The answer is the number of lines in the data that contain the word "useState"; give it alone.
----- Data provided
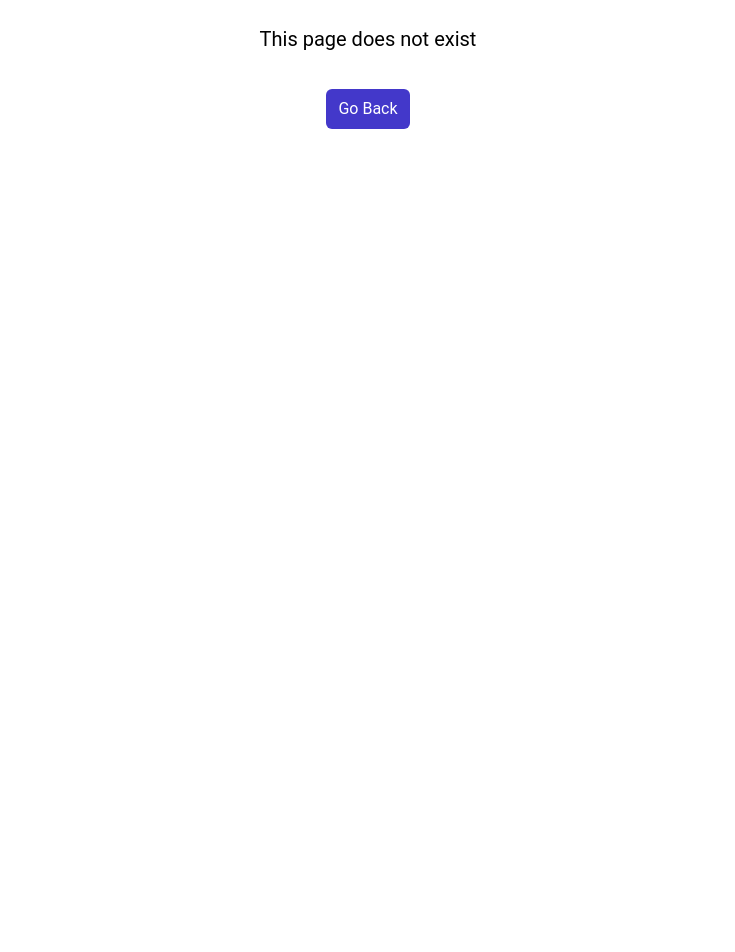
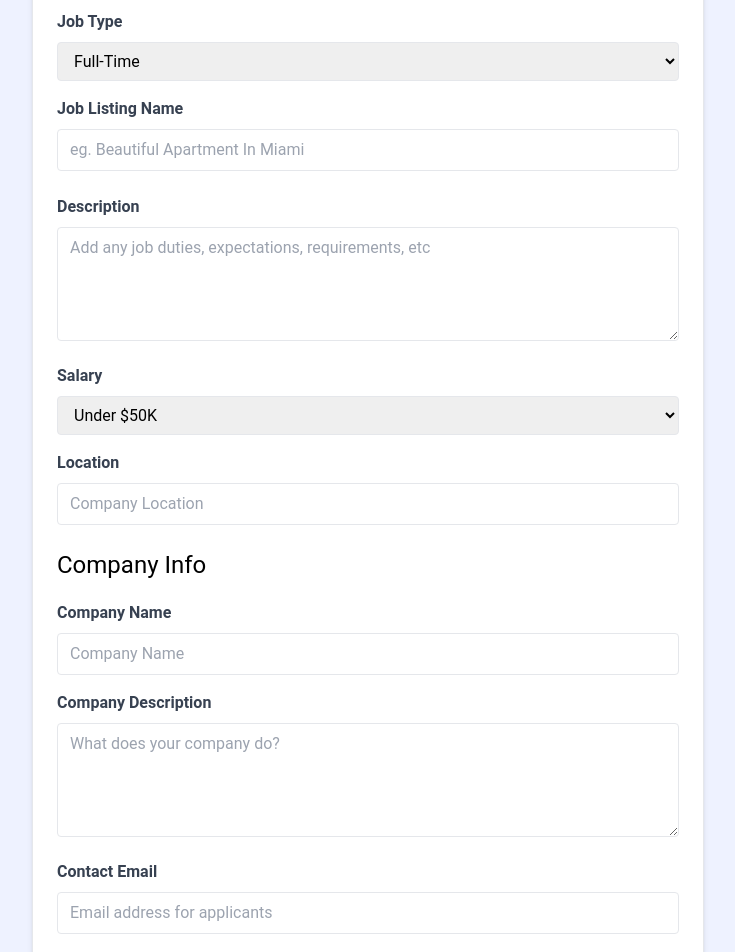
Before and after one commit to EldaZAY/react-jobs-website, a React (Vite) app: page /add-job in a window 1280 px wide. Before the commit this address had no page. Shown: the part 260-1212 px from the top of the page, without its empty margins (272-1007 px from the left). Before the commit the page ends 800 px from the top, so only its background shows below. Built offline with nearby package versions, Linux system fonts and the light colour scheme.

Commit message:
delete job

```diff
--- a/package.json
+++ b/package.json
@@ -16,7 +16,8 @@
     "react-icon": "^1.0.0",
     "react-icons": "^5.3.0",
     "react-router-dom": "^6.26.2",
-    "react-spinners": "^0.14.1"
+    "react-spinners": "^0.14.1",
+    "react-toastify": "^10.0.5"
   },
   "devDependencies": {
     "@eslint/js": "^9.9.0",
--- a/src/App.jsx
+++ b/src/App.jsx
@@ -12,19 +12,44 @@
 import JobsPage from "./pages/JobsPage";
 import JobPage, { jobLoader } from "./pages/JobPage";
 import NotFoundPage from "./pages/NotFoundPage";
+import AddJobPage from "./pages/AddJobPage";
+
+const App = () => {
+  const addJob = async (newJob) => {
+    // console.log(newJob);
+    const res = await fetch("/api/jobs", {
+      method: "POST",
+      headers: {
+        "Content-Type": "application/json",
+      },
+      body: JSON.stringify(newJob),
+    });
+    return;
+  };
+
+  const deleteJob = async (id) => {
+    // console.log("delete", id);
+    const res = await fetch(`/api/jobs/${id}`, {
+      method: "DELETE",
+    });
+    return;
+  };
 
   const router = createBrowserRouter(
     createRoutesFromElements(
       <Route path="/" element={<MainLayout />}>
         <Route index element={<HomePage />} />
         <Route path="/jobs" element={<JobsPage />} />
-      <Route path="/jobs/:id" element={<JobPage />} loader={jobLoader} />
+        <Route path="/add-job" element={<AddJobPage addJobSubmit={addJob} />} />
+        <Route
+          path="/jobs/:id"
+          element={<JobPage deleteJob={deleteJob} />}
+          loader={jobLoader}
+        />
         <Route path="*" element={<NotFoundPage />} />
       </Route>
     )
   );
-
-const App = () => {
   return <RouterProvider router={router} />;
 };
 
--- a/src/components/Navbar.jsx
+++ b/src/components/Navbar.jsx
@@ -14,10 +14,7 @@
         <div className="flex h-20 items-center justify-between">
           <div className="flex flex-1 items-center justify-center md:items-stretch md:justify-start">
             {/* <!-- Logo --> */}
-            <NavLink
-              className="flex flex-shrink-0 items-center mr-4"
-              to="/index.html"
-            >
+            <NavLink className="flex flex-shrink-0 items-center mr-4" to="/">
               <img className="h-10 w-auto" src={logo} alt="React Jobs" />
               <span className="hidden md:block text-white text-2xl font-bold ml-2">
                 React Jobs
--- /dev/null
+++ b/src/pages/AddJobPage.jsx
@@ -0,0 +1,237 @@
+import { useState } from "react";
+import { useNavigate } from "react-router-dom";
+
+const AddJobPage = ({ addJobSubmit }) => {
+  const [title, setTitle] = useState("");
+  const [type, setType] = useState("Full-Time");
+  const [location, setLocation] = useState("");
+  const [description, setDescription] = useState("");
+  const [salary, setSalary] = useState("Under $50K");
+  const [companyName, setCompanyName] = useState("");
+  const [companyDescription, setCompanyDescription] = useState("");
+  const [contactEmail, setContactEmail] = useState("");
+  const [contactPhone, setContactPhone] = useState("");
+
+  const navigate = useNavigate();
+
+  const submitForm = (e) => {
+    e.preventDefault();
+    const newJob = {
+      title,
+      type,
+      location,
+      description,
+      salary,
+      company: {
+        name: companyName,
+        description: companyDescription,
+        contactEmail,
+        contactPhone,
+      },
+    };
+
+    addJobSubmit(newJob);
+    return navigate("/jobs");
+  };
+
+  return (
+    <>
+      <section className="bg-indigo-50">
+        <div className="container m-auto max-w-2xl py-24">
+          <div className="bg-white px-6 py-8 mb-4 shadow-md rounded-md border m-4 md:m-0">
+            <form onSubmit={submitForm}>
+              <h2 className="text-3xl text-center font-semibold mb-6">
+                Add Job
+              </h2>
+
+              <div className="mb-4">
+                <label
+                  htmlFor="type"
+                  className="block text-gray-700 font-bold mb-2"
+                >
+                  Job Type
+                </label>
+                <select
+                  id="type"
+                  name="type"
+                  className="border rounded w-full py-2 px-3"
+                  required
+                  value={type}
+                  onChange={(e) => setType(e.target.value)}
+                >
+                  <option value="Full-Time">Full-Time</option>
+                  <option value="Part-Time">Part-Time</option>
+                  <option value="Remote">Remote</option>
+                  <option value="Internship">Internship</option>
+                </select>
+              </div>
+
+              <div className="mb-4">
+                <label className="block text-gray-700 font-bold mb-2">
+                  Job Listing Name
+                </label>
+                <input
+                  type="text"
+                  id="title"
+                  name="title"
+                  className="border rounded w-full py-2 px-3 mb-2"
+                  placeholder="eg. Beautiful Apartment In Miami"
+                  required
+                  value={title}
+                  onChange={(e) => setTitle(e.target.value)}
+                />
+              </div>
+              <div className="mb-4">
+                <label
+                  htmlFor="description"
+                  className="block text-gray-700 font-bold mb-2"
+                >
+                  Description
+                </label>
+                <textarea
+                  id="description"
+                  name="description"
+                  className="border rounded w-full py-2 px-3"
+                  rows="4"
+                  placeholder="Add any job duties, expectations, requirements, etc"
+                  value={description}
+                  onChange={(e) => setDescription(e.target.value)}
+                ></textarea>
+              </div>
+
+              <div className="mb-4">
+                <label
+                  htmlFor="type"
+                  className="block text-gray-700 font-bold mb-2"
+                >
+                  Salary
+                </label>
+                <select
+                  id="salary"
+                  name="salary"
+                  className="border rounded w-full py-2 px-3"
+                  required
+                  value={salary}
+                  onChange={(e) => setSalary(e.target.value)}
+                >
+                  <option value="Under $50K">Under $50K</option>
+                  <option value="$50K - 60K">$50K - $60K</option>
+                  <option value="$60K - 70K">$60K - $70K</option>
+                  <option value="$70K - 80K">$70K - $80K</option>
+                  <option value="$80K - 90K">$80K - $90K</option>
+                  <option value="$90K - 100K">$90K - $100K</option>
+                  <option value="$100K - 125K">$100K - $125K</option>
+                  <option value="$125K - 150K">$125K - $150K</option>
+                  <option value="$150K - 175K">$150K - $175K</option>
+                  <option value="$175K - 200K">$175K - $200K</option>
+                  <option value="Over $200K">Over $200K</option>
+                </select>
+              </div>
+
+              <div className="mb-4">
+                <label className="block text-gray-700 font-bold mb-2">
+                  Location
+                </label>
+                <input
+                  type="text"
+                  id="location"
+                  name="location"
+                  className="border rounded w-full py-2 px-3 mb-2"
+                  placeholder="Company Location"
+                  required
+                  value={location}
+                  onChange={(e) => setLocation(e.target.value)}
+                />
+              </div>
+
+              <h3 className="text-2xl mb-5">Company Info</h3>
+
+              <div className="mb-4">
+                <label
+                  htmlFor="company"
+                  className="block text-gray-700 font-bold mb-2"
+                >
+                  Company Name
+                </label>
+                <input
+                  type="text"
+                  id="company"
+                  name="company"
+                  className="border rounded w-full py-2 px-3"
+                  placeholder="Company Name"
+                  value={companyName}
+                  onChange={(e) => setCompanyName(e.target.value)}
+                />
+              </div>
+
+              <div className="mb-4">
+                <label
+                  htmlFor="company_description"
+                  className="block text-gray-700 font-bold mb-2"
+                >
+                  Company Description
+                </label>
+                <textarea
+                  id="company_description"
+                  name="company_description"
+                  className="border rounded w-full py-2 px-3"
+                  rows="4"
+                  placeholder="What does your company do?"
+                  value={companyDescription}
+                  onChange={(e) => setCompanyDescription(e.target.value)}
+                ></textarea>
+              </div>
+
+              <div className="mb-4">
+                <label
+                  htmlFor="contact_email"
+                  className="block text-gray-700 font-bold mb-2"
+                >
+                  Contact Email
+                </label>
+                <input
+                  type="email"
+                  id="contact_email"
+                  name="contact_email"
+                  className="border rounded w-full py-2 px-3"
+                  placeholder="Email address for applicants"
+                  required
+                  value={contactEmail}
+                  onChange={(e) => setContactEmail(e.target.value)}
+                />
+              </div>
+              <div className="mb-4">
+                <label
+                  htmlFor="contact_phone"
+                  className="block text-gray-700 font-bold mb-2"
+                >
+                  Contact Phone
+                </label>
+                <input
+                  type="tel"
+                  id="contact_phone"
+                  name="contact_phone"
+                  className="border rounded w-full py-2 px-3"
+                  placeholder="Optional phone for applicants"
+                  value={contactPhone}
+                  onChange={(e) => setContactPhone(e.target.value)}
+                />
+              </div>
+
+              <div>
+                <button
+                  className="bg-indigo-500 hover:bg-indigo-600 text-white font-bold py-2 px-4 rounded-full w-full focus:outline-none focus:shadow-outline"
+                  type="submit"
+                >
+                  Add Job
+                </button>
+              </div>
+            </form>
+          </div>
+        </div>
+      </section>
+    </>
+  );
+};
+
+export default AddJobPage;
--- a/src/pages/JobPage.jsx
+++ b/src/pages/JobPage.jsx
@@ -1,10 +1,21 @@
-import { useParams, useLoaderData } from "react-router-dom";
+import { useParams, useLoaderData, useNavigate } from "react-router-dom";
 import { FaArrowLeft, FaMapMarker } from "react-icons/fa";
 import { Link } from "react-router-dom";
 
-const JobPage = () => {
+const JobPage = ({ deleteJob }) => {
+  const navigate = useNavigate();
   const { id } = useParams();
   const job = useLoaderData();
+  const onDeleteClick = (jobId) => {
+    const confirm = window.confirm(
+      "Are you sure you want to delete this listing?"
+    );
+    if (!confirm) {
+      return;
+    }
+    deleteJob(jobId);
+    navigate("/jobs");
+  };
   return (
     <>
       <section>
@@ -77,7 +88,10 @@
                 >
                   Edit Job
                 </Link>
-                <button className="bg-red-500 hover:bg-red-600 text-white font-bold py-2 px-4 rounded-full w-full focus:outline-none focus:shadow-outline mt-4 block">
+                <button
+                  onClick={() => onDeleteClick(job.id)}
+                  className="bg-red-500 hover:bg-red-600 text-white font-bold py-2 px-4 rounded-full w-full focus:outline-none focus:shadow-outline mt-4 block"
+                >
                   Delete Job
                 </button>
               </div>
```
Also changed, not shown: src/jobs.json (line endings or trailing spaces), 1 other file (tests, documents, lock files or other folders). Lines whose indentation alone changed are shown as unchanged.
----------
• **Answer section**
10